Riverine/Estuarine - This habitat includes the rivers and creeks of Moreton Bay that are often lined with mangroves. These areas are often nursery grounds for juveniles of many fish and invertebrate species.
Rocky Headland - Exposed to moderate to strong wave action from the South Pacific Ocean. Distinct communities of fish and invertebrates inhabit these areas that often are dotted with rock pools at low tide.
Rocky Shores - Sheltered low energy rocky shores found that experience much less wave action than rocky headlands. These areas are typified by rocky outcrops that are exposed at low tide. They support a diverse mix of plants and animals that have adapted to survive this habitat's unique conditions.
Sandy Channels - Area of sandy and muddy channels that flow through the mangrove habitats of Moreton Bay. These areas are typified with shifting sand banks and patches of seagrass.
Sand/Rubble - Relatively sparse areas with low densities of mobile macroinvertebrates such as sea urchins, feather stars, bivalves, and occasional sponges and soft corals attached to patches of rubbly substrate.
Seagrass - Generally sandy areas with medium to high seagrass cover. This habitat provides important feeding grounds for turtles and dugongs.
Statement: Creation of habitat polygons from Stevens (2004): Polygons were derived from the Voronoi tessellation constructed from the point data and habitat classifications found in Stevens (2004). The resulting dataset formed the basis for the following habitats within the model: bioturbated mud; bioturbated sand; diverse sandy; inshore algae/sponge; offshore sandy; sand rubble.

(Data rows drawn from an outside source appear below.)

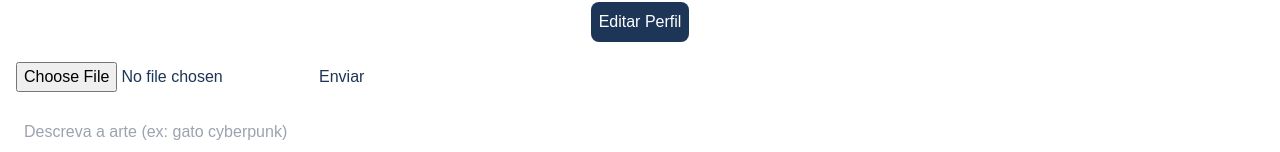
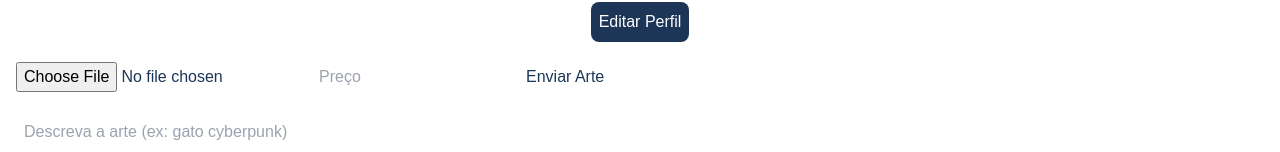
Before and after one commit to reas63/UP, a Next.js app: page / in a window 1280 px wide. Shown: the part 210-362 px from the top of the page. Built offline with nearby package versions, Linux system fonts and the light colour scheme; no server answers; the database is empty.

Commit message:
Update Upload.tsx

```diff
--- a/components/Upload.tsx
+++ b/components/Upload.tsx
@@ -1,23 +1,57 @@
 "use client";
 
 import { useState } from "react";
-import { supabase } from "@/lib/supabase";
+import { createClient } from "@supabase/supabase-js";
 
-export default function Upload() {
+const supabase = createClient(
+  process.env.NEXT_PUBLIC_SUPABASE_URL!,
+  process.env.NEXT_PUBLIC_SUPABASE_ANON_KEY!
+);
+
+export default function Upload({ reload }: any) {
+
   const [file, setFile] = useState<any>(null);
+  const [price, setPrice] = useState("");
 
   async function upload() {
+    if (!file) return;
+
+    const fileName = Date.now() + "-" + file.name;
+
     await supabase.storage
       .from("arts")
-      .upload(`public/${file.name}`, file);
+      .upload(fileName, file);
+
+    const { data } = supabase.storage
+      .from("arts")
+      .getPublicUrl(fileName);
+
+    await supabase.from("arts").insert([
+      {
+        title: "Arte UP",
+        image: data.publicUrl,
+        price: Number(price)
+      }
+    ]);
 
     alert("Upload feito!");
+    reload();
   }
 
   return (
-    <div>
+    <div style={{ marginTop: 20 }}>
+
       <input type="file" onChange={(e)=>setFile(e.target.files?.[0])}/>
-      <button onClick={upload}>Enviar</button>
+
+      <input
+        placeholder="Preço"
+        onChange={(e)=>setPrice(e.target.value)}
+      />
+
+      <button onClick={upload}>
+        Enviar Arte
+      </button>
+
     </div>
   );
 }
```
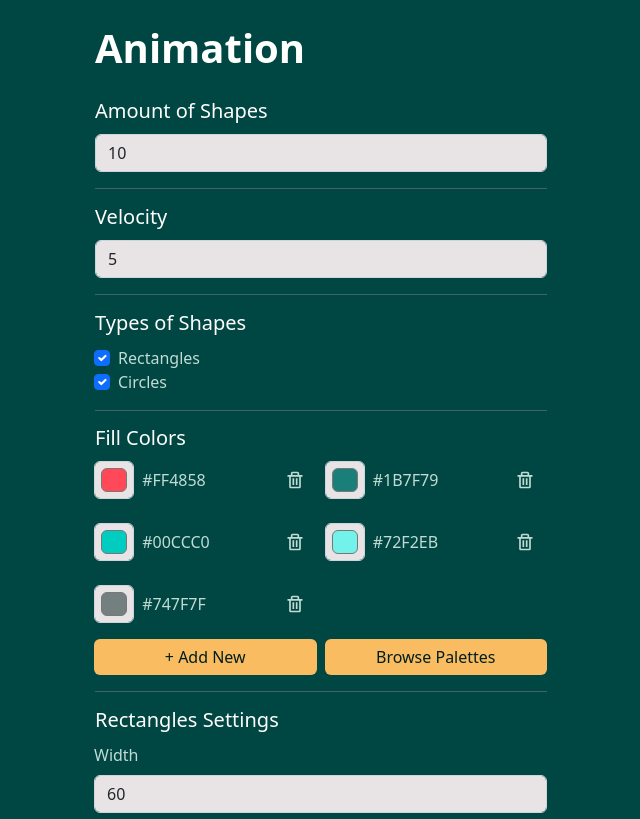
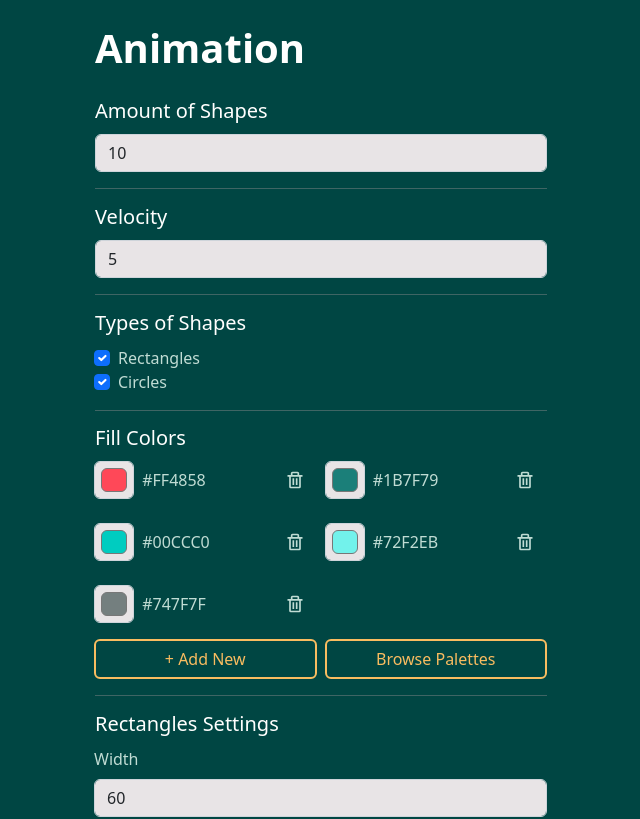
Before and after one commit to netrolite/graph-builder, a React (Vite) app: page / in a window 1280 px wide. Shown: the top 819 px of the page, without its empty margins (319-959 px from the left). Built offline with nearby package versions, Linux system fonts and the light colour scheme.

Commit message:
better styling for colors buttons

```diff
--- a/src/Input.jsx
+++ b/src/Input.jsx
@@ -323,13 +323,13 @@ export default function Input({animData, setAnimData}) {
                     <div>
                         <div className="input-subgroup grid-2-cols">
                             <button
-                                className="button w-100"
+                                className="button button-secondary w-100"
                                 onClick={addColor}
                             >
                                 + Add New
                             </button>
                             <button
-                                className="button w-100"
+                                className="button button-secondary w-100"
                                 onClick={togglePalettesWindow}
                             >
                                 Browse Palettes
--- a/src/index.css
+++ b/src/index.css
@@ -47,8 +47,8 @@ canvas {
 .button {
     background-color: var(--button);
     border: 0;
-    border-radius: 0.375rem;
-    padding: 0.375rem 0.725rem;
+    border-radius: 6px;
+    padding: 6px 12px;
     color: var(--button-text);
     transition: 200ms;
 }
@@ -56,6 +56,18 @@ canvas {
 .button:hover {
     background-color: var(--button-pressed);
     transition: 200ms;
+}
+
+.button-secondary {
+    background-color: transparent;
+    border: 2px solid var(--button);
+    color: var(--button);
+}
+
+.button-secondary:hover {
+    background-color: var(--button-pressed);
+    border: 2px solid var(--button-pressed);
+    color: var(--button-text);
 }
 
 h1, h2, h3, h4, h5, h6, .heading {
```
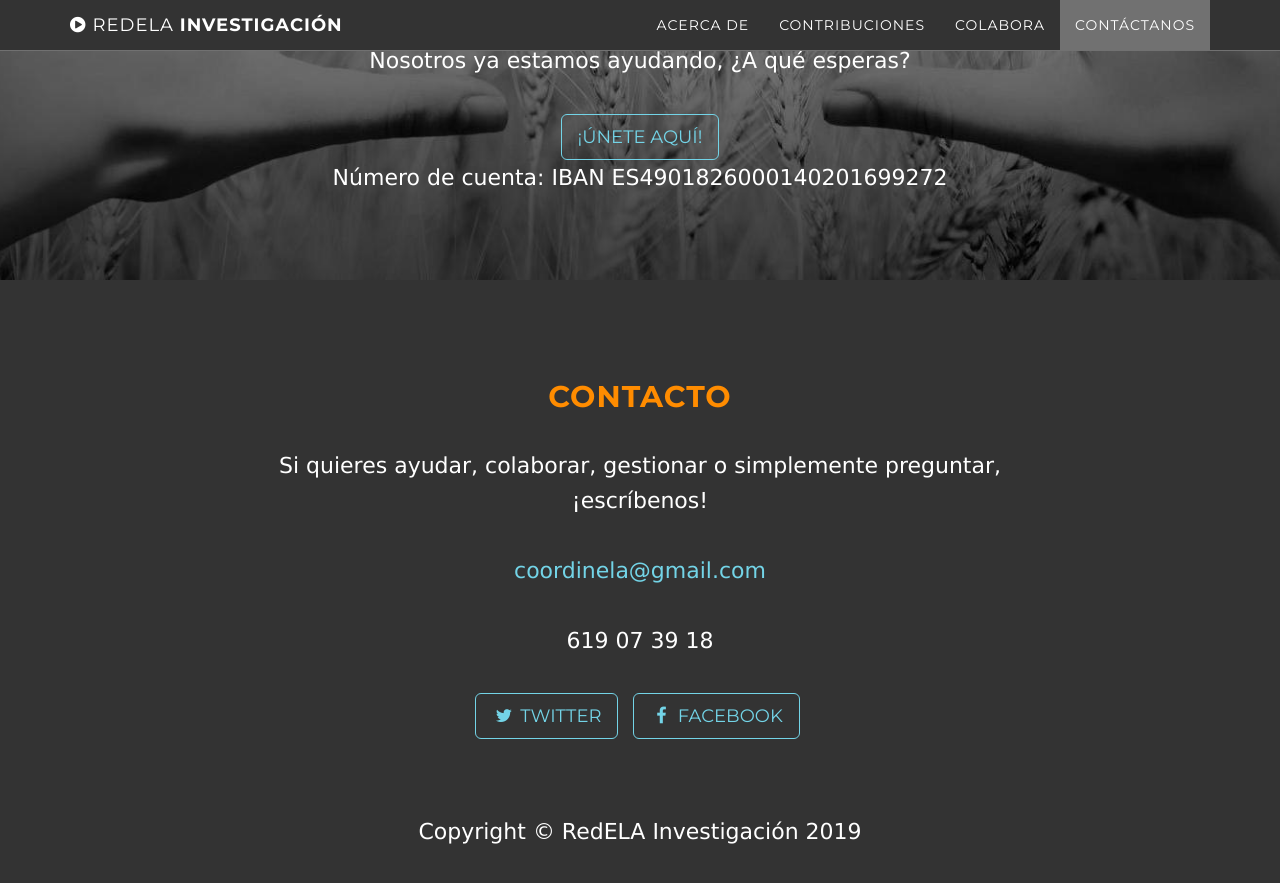
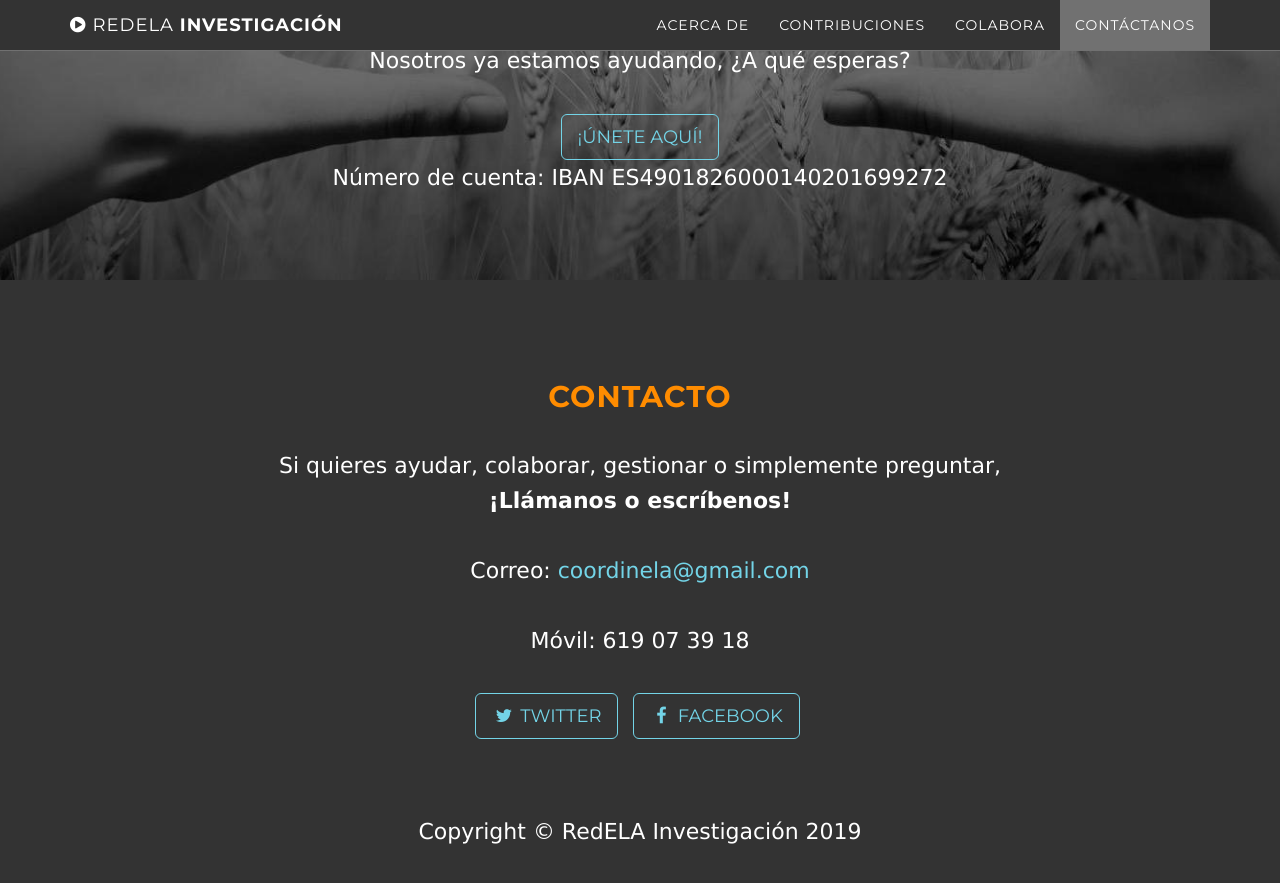
Before and after one commit to redela-investigacion/redela-investigacion-site, a Jekyll site: the page built from index.html, in a window 1280 px wide and 900 px high, scrolled down 3444 px. Shown: the top 883 px of the window. Built offline with Jekyll 4.4.1, drawn with Linux system fonts in a browser that asks for light colours.

Commit message:
improve contact section details

```diff
--- a/_includes/contact.html
+++ b/_includes/contact.html
@@ -3,11 +3,11 @@
         <div class="row">
             <div class="col-lg-8 col-lg-offset-2">
                 <h2>Contacto</h2>
-                <p>Si quieres ayudar, colaborar, gestionar o simplemente preguntar, ¡escríbenos!</p>
+                <p>Si quieres ayudar, colaborar, gestionar o simplemente preguntar, <strong>¡Llámanos o escríbenos!</strong></p>
                 <p>
-                  <a href="mailto:{{ site.email }}">{{ site.email }}</a>
+                  Correo: <a href="mailto:{{ site.email }}">{{ site.email }}</a>
                 </p>
-                <p>{{ site.phone }}</p>
+                <p>Móvil: {{ site.phone }}</p>
                 <ul class="list-inline banner-social-buttons">
                     {% for network in site.social %}
                     <li>
```
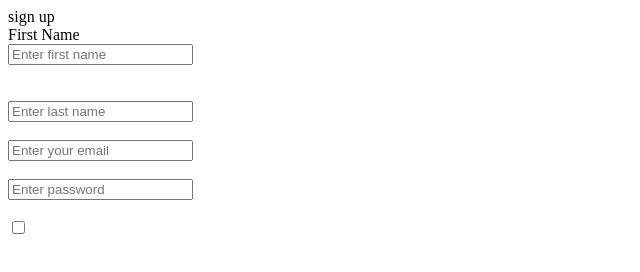
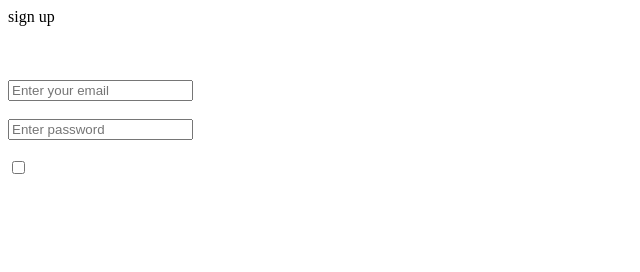
Before and after one commit to Wato-Adano/html3, a plain HTML site: page test6/index.html in a window 1280 px wide. Shown: the whole page, without its empty margins (0-640 px from the left). Drawn offline with Linux system fonts and the light colour scheme.

Commit message:
creat forms

```diff
--- a/test6/index.html
+++ b/test6/index.html
@@ -11,16 +11,11 @@
     Already ="have an account?<button type="sing in>
      <hi>sign up</hi>
      <br/>
-     <label for="first name">First Name</label>
      <br/>
 
-    <Input name="first name"placeholder="Enter first name" type="text"required class="input">
-        <br/>
-<label for="last name"label/>
-     <br/>
-     <br/>
 
-    <Input name="lastname"placeholder="Enter last name" type="text"required class="input">
+
+
         <br/>
 <br/>
 <label for ="Email>Email</label"></label>
```
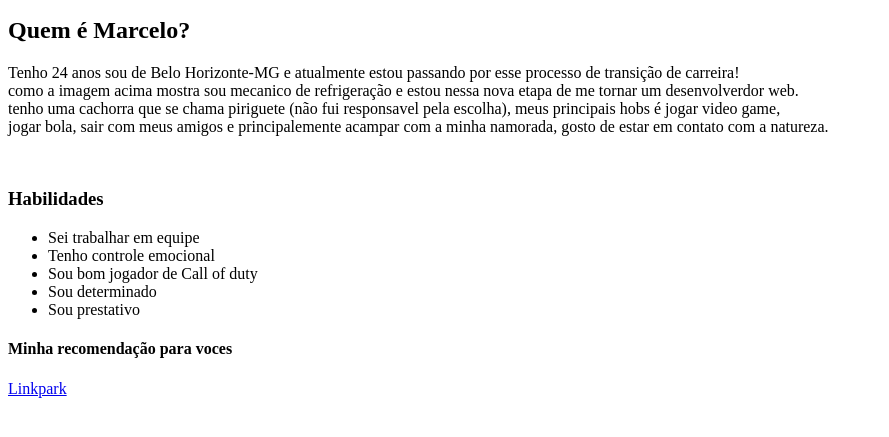
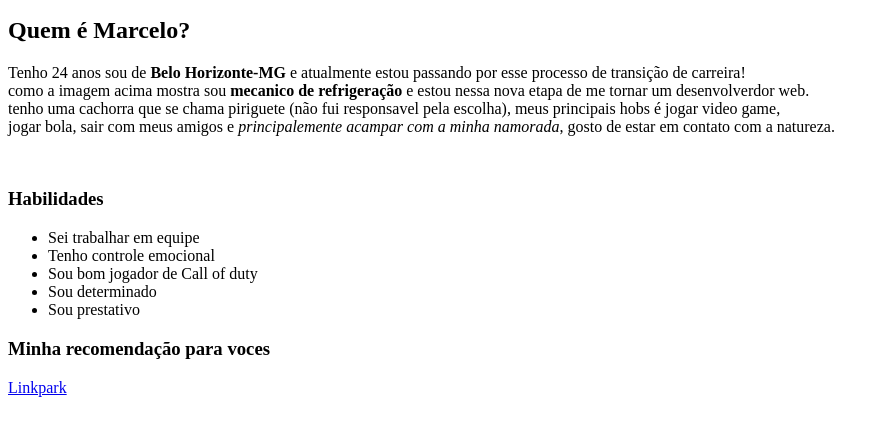
Before and after one commit to Maarceloo/Maarceloo.github.io, a plain HTML site: page index.html in a window 1280 px wide. Shown: the part 101-538 px from the top of the page, without its empty margins (0-889 px from the left). Drawn offline with Linux system fonts and the light colour scheme.

Commit message:
atualização

```diff
--- a/index.html
+++ b/index.html
@@ -10,15 +10,18 @@
 
 <body>
     <h1>Marcelo De Lima</h1>
-    <img src="/home/marcelodelima/documentos/trybe/portifolio/Fotos/20201119_102231.jpg" alt="manutenção nos aparelhos de arcondicionado" width="300px">
+    <img src="Mecanico.png" alt="manutenção nos aparelhos de arcondicionado" width="300px">
     <h2>Quem é Marcelo?</h2>
-    <p>Tenho 24 anos sou de Belo Horizonte-MG e atualmente estou passando por esse processo de transição de
+    <p>Tenho 24 anos sou de <strong>Belo Horizonte-MG</strong> e atualmente estou passando por esse processo de
+        transição de
         carreira!<br>
-        como a imagem acima mostra sou mecanico de refrigeração e estou nessa nova etapa de me tornar um desenvolverdor
+        como a imagem acima mostra sou <strong>mecanico de refrigeração</strong> e estou nessa nova etapa de me tornar
+        um desenvolverdor
         web.<br>
         tenho uma cachorra que se chama piriguete (não fui responsavel pela escolha), meus principais hobs é jogar video
         game,<br>
-        jogar bola, sair com meus amigos e principalemente acampar com a minha namorada, gosto de estar em contato com a
+        jogar bola, sair com meus amigos e <em>principalemente acampar com a minha namorada</em>, gosto de estar em
+        contato com a
         natureza.</p>
     <br>
     <h3>Habilidades</h3>
@@ -29,7 +32,7 @@
         <li>Sou determinado</li>
         <li>Sou prestativo</li>
     </ul>
-    <h4>Minha recomendação para voces</h4>
+    <h3>Minha recomendação para voces</h3>
     <a href="https://www.youtube.com/watch?v=lx7ZAqiqvpA" target="_blank">Linkpark</a>
 </body>
 
```
Also changed, not shown: 1 other file.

Stevens T.F. (2004) Initial Classification of Subtidal Benthic Habitats of Moreton Bay. A report for the Queensland Environmental Protecton Agency and Queensland Parks and Wildlife Service, August 2004. Griffith University, Australia.
Inshore reef: Inshore reef polygons were derived from the EPA data layer Moreton Bay Coral 2004. This dataset was checked against NRW orthophotography and was generally extended to include the reef flat area adjacent of the reef proper.
Mangrove/intertidal habitat: Polygons digitised from NRW orthophotography
Offshore deep: Polygon was generated from the 50m depth contour in MSQ bathymetry dataset.
Offshore reef: Polygons were primarily derived from the data reported in the offshore mapping project undertaken by WBM (Morgan et al. 2007). In addition to the WBM data, which included acoustic and video surveys, reef habitat was derived from hydrography charts, offshore fishing guides and trawling data. Morgan C., Hastie B., Richardson D. (2007) SubTidal Benthic Habitat Mapping Study Priority Areas within the Moreton Bay Marine Park: Draft Report. BMT WBM Pty Ltd.
Riverine/estuarine: Polygons were derived by determining cutoff lines for the mouths of rivers and creeks from NRW orthophotography.
Rocky headland: Created by buffering the coastline for 200m around rocky headland areas identified using NRW orthophotography.
Rocky shores: Created by buffering the coastline for 200m around rocky shore habitat identified using NRW orthophotography.
Sandy channels: Polygons derived by clipping the mangrove/intertidal, riverine/estuarine, and inshore coral habitat polygons from the northern and southern ends of Moreton Bay.
High energy coastal: Polygons built from 6m depth contours derived from MSQ bathymetric contour and spot depth data.
Seagrass: Polygons derived from Moreton Bay Seagrass 2004 dataset and Stevens (2004) data.
State of Queensland (Department of National Parks, Sport and Racing) 2016.